The seminar comprises the first week of the Advanced Arbitration and Mediation seminar and examines the foundations of arbitration and mediation, including advanced legal issues in international commercial arbitration. Participants will learn the principles of negotiation and mediation through case studies and practical exercises. The course is intended for judges, lawyers, non-lawyer professionals who want to learn more about arbitration and mediation, government officials, judicial officers, officials of judicial and legal training units, and court administrators.


Course Outline


Negotiation and Mediation

  • Process, Skills and Techniques: Defining Negotiation and Mediation
  • Mediation Emphasis: mediator role and styles; determining the mediation process, including opening statements by the mediator and parties
  • Finding resolution in mediation (uncovering interests and breaking deadlock): closure and follow-up
  • The Role of Advocate and Litigant: how to prepare for mediation; how to devise a settlement strategy; how to advocate for yourself and your client; how to deal with your client during mediation


International Arbitration (Advanced)

  • The Arbitration Agreement: characteristics, validity, scope, applicable law, transfer, termination
  • The Arbitrators: appointment, qualification, arbitrator ethics and challenges
  • The Arbitration Proceedings: seat of the arbitration, commencing and managing proceedings, terms of reference, evidence, interim relief, hearings and awards; choosing arbitration rules
  • Law Governing the Merits of the Dispute: choice of law, international public policy and mandatory rules of law
  • Court Measures: interim measures, appointment of arbitrators, judicial assistance, judicial review • Enforcement of Arbitral Awards
  • Issues of Particular Interest: damages and remedies; arbitration involving states or government agencies; investment disputes




Anne Marie Whitesell is a Professor and Faculty Director of the Program on International Arbitration and Dispute Resolution at Georgetown University Law Center and Director of the ILI Center on Alternative Dispute Resolution.
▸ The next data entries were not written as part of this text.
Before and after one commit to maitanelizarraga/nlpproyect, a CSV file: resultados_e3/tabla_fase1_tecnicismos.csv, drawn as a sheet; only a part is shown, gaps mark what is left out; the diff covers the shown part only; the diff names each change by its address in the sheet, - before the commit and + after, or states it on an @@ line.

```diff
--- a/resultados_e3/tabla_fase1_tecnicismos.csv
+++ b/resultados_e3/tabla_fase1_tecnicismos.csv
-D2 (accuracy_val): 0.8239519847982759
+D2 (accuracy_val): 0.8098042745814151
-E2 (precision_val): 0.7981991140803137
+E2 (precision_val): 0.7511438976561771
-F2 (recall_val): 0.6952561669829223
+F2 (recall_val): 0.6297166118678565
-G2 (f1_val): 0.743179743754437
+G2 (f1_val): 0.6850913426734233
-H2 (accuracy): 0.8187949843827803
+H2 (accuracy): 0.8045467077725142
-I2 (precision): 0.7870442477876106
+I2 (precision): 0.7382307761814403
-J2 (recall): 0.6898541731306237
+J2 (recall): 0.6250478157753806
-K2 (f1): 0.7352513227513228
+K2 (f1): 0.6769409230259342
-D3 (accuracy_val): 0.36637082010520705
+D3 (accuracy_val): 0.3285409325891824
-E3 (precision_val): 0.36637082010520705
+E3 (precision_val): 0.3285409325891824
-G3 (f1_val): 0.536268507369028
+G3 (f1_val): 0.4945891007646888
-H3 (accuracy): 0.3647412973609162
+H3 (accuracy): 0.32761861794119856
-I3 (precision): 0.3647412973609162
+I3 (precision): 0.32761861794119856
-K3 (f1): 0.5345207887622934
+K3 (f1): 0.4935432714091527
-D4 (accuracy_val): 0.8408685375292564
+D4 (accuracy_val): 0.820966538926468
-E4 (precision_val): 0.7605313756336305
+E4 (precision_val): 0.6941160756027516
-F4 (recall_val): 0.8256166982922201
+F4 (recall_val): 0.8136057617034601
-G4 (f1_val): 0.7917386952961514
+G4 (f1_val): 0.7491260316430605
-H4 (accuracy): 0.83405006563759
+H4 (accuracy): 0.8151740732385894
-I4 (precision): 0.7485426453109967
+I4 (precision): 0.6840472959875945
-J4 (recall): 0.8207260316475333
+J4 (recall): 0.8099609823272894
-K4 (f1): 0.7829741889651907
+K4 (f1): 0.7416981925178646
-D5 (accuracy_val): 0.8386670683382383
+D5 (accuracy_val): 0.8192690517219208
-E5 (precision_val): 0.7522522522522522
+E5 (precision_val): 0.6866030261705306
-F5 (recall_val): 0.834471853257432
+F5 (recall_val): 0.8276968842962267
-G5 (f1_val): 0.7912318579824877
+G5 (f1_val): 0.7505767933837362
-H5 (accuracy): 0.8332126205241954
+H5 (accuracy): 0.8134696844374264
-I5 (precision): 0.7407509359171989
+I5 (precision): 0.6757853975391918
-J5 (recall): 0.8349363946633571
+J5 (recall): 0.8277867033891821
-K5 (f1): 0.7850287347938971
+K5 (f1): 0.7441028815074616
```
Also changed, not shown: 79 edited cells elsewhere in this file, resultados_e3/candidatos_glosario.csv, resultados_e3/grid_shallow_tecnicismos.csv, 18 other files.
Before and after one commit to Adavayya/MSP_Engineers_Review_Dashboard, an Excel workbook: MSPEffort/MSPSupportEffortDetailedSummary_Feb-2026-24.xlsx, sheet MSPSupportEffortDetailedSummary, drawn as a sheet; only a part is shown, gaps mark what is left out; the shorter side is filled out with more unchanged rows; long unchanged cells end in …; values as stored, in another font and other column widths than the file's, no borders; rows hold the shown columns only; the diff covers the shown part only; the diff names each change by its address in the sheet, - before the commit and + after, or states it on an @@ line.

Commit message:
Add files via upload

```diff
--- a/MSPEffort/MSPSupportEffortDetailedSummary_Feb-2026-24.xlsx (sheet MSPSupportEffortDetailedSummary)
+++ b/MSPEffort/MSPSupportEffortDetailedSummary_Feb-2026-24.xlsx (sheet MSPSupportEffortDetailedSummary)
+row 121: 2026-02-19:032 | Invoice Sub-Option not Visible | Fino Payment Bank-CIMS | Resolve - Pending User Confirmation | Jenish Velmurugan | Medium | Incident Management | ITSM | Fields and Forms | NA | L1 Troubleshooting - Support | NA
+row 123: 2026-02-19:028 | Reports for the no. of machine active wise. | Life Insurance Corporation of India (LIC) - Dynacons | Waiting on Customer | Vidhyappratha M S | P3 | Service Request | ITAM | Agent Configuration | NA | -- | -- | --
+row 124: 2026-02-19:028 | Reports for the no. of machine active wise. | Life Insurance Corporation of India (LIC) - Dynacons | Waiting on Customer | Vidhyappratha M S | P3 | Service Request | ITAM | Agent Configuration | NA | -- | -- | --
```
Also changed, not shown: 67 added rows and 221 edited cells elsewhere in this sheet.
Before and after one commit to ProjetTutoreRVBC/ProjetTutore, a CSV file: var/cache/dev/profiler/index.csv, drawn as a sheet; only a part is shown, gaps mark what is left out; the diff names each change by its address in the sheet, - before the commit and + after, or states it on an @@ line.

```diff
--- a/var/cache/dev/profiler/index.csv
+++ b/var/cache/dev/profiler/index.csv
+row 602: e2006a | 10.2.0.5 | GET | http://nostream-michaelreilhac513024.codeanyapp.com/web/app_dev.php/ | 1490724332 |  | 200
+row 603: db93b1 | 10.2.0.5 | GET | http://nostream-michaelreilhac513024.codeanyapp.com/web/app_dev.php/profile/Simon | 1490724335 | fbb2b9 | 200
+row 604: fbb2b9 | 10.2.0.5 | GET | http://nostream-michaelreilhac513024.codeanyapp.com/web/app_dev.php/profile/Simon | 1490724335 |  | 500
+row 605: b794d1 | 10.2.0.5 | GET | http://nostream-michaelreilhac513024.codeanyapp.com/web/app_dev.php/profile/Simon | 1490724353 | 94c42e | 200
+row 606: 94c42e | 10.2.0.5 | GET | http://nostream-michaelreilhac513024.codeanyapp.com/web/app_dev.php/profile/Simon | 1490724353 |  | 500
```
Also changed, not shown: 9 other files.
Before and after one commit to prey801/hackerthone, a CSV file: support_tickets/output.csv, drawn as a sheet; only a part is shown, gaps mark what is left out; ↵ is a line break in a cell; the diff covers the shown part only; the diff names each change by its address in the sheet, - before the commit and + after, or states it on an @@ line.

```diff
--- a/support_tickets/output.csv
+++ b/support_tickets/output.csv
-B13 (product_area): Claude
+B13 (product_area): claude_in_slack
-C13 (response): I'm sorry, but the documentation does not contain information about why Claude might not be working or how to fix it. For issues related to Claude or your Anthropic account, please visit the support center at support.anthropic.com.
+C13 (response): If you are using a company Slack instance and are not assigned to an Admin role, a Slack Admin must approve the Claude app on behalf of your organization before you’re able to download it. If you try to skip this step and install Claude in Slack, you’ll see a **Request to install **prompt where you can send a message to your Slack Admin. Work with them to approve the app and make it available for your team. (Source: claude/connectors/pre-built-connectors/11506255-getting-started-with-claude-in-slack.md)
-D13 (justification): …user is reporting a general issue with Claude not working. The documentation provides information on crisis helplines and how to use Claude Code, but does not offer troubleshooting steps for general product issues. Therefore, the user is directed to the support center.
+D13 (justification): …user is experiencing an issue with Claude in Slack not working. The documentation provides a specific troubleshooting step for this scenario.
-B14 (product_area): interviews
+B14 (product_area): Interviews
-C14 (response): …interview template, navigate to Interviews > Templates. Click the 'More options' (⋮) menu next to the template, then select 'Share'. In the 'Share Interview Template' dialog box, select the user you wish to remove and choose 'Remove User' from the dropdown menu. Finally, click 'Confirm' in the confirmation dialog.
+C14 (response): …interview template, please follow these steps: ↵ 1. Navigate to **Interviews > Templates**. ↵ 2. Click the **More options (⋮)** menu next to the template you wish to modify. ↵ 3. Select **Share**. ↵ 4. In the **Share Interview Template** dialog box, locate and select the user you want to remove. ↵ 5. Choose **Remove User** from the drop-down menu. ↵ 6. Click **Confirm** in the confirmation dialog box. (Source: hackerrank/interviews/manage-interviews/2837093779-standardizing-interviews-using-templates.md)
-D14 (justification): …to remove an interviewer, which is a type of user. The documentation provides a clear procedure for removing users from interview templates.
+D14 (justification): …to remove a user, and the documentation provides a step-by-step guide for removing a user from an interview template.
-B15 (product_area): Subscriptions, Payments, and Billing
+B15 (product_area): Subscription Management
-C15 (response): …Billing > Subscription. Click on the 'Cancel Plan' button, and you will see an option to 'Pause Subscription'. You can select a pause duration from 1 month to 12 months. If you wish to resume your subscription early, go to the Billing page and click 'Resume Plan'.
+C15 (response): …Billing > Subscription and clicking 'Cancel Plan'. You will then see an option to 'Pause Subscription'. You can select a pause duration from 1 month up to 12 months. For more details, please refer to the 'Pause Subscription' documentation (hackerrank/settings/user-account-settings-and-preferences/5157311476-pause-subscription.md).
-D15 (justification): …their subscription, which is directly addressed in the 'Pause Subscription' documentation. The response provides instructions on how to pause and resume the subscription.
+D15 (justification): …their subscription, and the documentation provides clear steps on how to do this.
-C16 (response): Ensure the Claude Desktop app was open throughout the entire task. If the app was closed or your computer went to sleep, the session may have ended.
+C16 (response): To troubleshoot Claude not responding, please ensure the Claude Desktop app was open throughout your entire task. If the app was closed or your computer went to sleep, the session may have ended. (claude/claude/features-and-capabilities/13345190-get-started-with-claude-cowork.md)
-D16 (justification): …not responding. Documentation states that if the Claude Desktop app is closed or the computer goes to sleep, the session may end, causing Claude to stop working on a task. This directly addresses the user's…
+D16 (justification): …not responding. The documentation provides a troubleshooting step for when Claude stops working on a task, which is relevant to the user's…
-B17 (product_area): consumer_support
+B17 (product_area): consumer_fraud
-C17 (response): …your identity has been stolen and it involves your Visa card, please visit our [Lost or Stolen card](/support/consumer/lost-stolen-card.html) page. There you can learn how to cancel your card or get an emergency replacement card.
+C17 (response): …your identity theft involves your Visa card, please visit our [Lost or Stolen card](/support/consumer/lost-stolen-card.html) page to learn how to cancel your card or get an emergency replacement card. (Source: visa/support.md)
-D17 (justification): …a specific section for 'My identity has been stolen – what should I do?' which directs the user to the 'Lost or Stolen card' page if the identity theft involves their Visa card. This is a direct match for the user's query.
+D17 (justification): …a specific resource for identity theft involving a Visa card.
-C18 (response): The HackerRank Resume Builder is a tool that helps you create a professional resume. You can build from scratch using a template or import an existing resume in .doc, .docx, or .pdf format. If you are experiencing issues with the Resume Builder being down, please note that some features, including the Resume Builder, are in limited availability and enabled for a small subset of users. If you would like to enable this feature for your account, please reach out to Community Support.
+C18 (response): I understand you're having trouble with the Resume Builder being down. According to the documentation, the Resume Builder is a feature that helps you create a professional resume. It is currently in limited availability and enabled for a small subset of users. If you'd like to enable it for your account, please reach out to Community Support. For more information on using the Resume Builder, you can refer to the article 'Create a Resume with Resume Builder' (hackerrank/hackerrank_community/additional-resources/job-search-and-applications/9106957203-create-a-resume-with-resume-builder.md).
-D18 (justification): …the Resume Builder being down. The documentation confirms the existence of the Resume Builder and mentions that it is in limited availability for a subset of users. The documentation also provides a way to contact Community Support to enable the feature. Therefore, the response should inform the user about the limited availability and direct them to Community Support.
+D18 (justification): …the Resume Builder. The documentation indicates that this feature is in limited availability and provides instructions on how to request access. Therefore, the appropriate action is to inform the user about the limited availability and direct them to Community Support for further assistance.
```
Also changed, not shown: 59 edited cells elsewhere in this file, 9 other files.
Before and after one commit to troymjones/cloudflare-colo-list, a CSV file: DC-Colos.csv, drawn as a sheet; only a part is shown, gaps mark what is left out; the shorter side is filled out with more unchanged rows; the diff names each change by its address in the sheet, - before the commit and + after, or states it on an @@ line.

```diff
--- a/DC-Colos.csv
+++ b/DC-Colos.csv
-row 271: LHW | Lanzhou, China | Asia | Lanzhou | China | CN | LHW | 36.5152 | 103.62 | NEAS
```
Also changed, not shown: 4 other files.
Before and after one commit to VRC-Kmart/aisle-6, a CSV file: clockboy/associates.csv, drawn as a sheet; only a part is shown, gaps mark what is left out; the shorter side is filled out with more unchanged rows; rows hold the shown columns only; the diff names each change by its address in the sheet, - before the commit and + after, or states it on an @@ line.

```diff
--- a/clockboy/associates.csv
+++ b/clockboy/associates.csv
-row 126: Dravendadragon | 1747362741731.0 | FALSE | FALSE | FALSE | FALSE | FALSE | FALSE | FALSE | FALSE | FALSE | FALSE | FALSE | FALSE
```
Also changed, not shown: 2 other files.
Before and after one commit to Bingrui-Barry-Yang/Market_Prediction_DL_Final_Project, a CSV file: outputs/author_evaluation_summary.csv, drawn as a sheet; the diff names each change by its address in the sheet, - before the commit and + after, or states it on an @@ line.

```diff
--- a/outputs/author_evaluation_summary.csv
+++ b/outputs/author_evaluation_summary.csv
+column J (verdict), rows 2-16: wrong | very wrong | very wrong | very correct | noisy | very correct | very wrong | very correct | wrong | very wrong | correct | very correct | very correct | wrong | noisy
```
Ms. Whitesell was Secretary General of the ICC International Court of Arbitration from 2001 to 2007, where she supervised approximately 1,100 international arbitration cases each year involving parties from over 120 countries. She has practiced with law firms in both the United States and in France and was a lecturer at the Université de Paris I, Panthéon-Sorbonne and the Institut de Droit Comparé (Université de Paris II). She is admitted to the New York State Bar, the Bar of the District of Columbia, and to the US District Courts for the Southern and Eastern Districts of New York.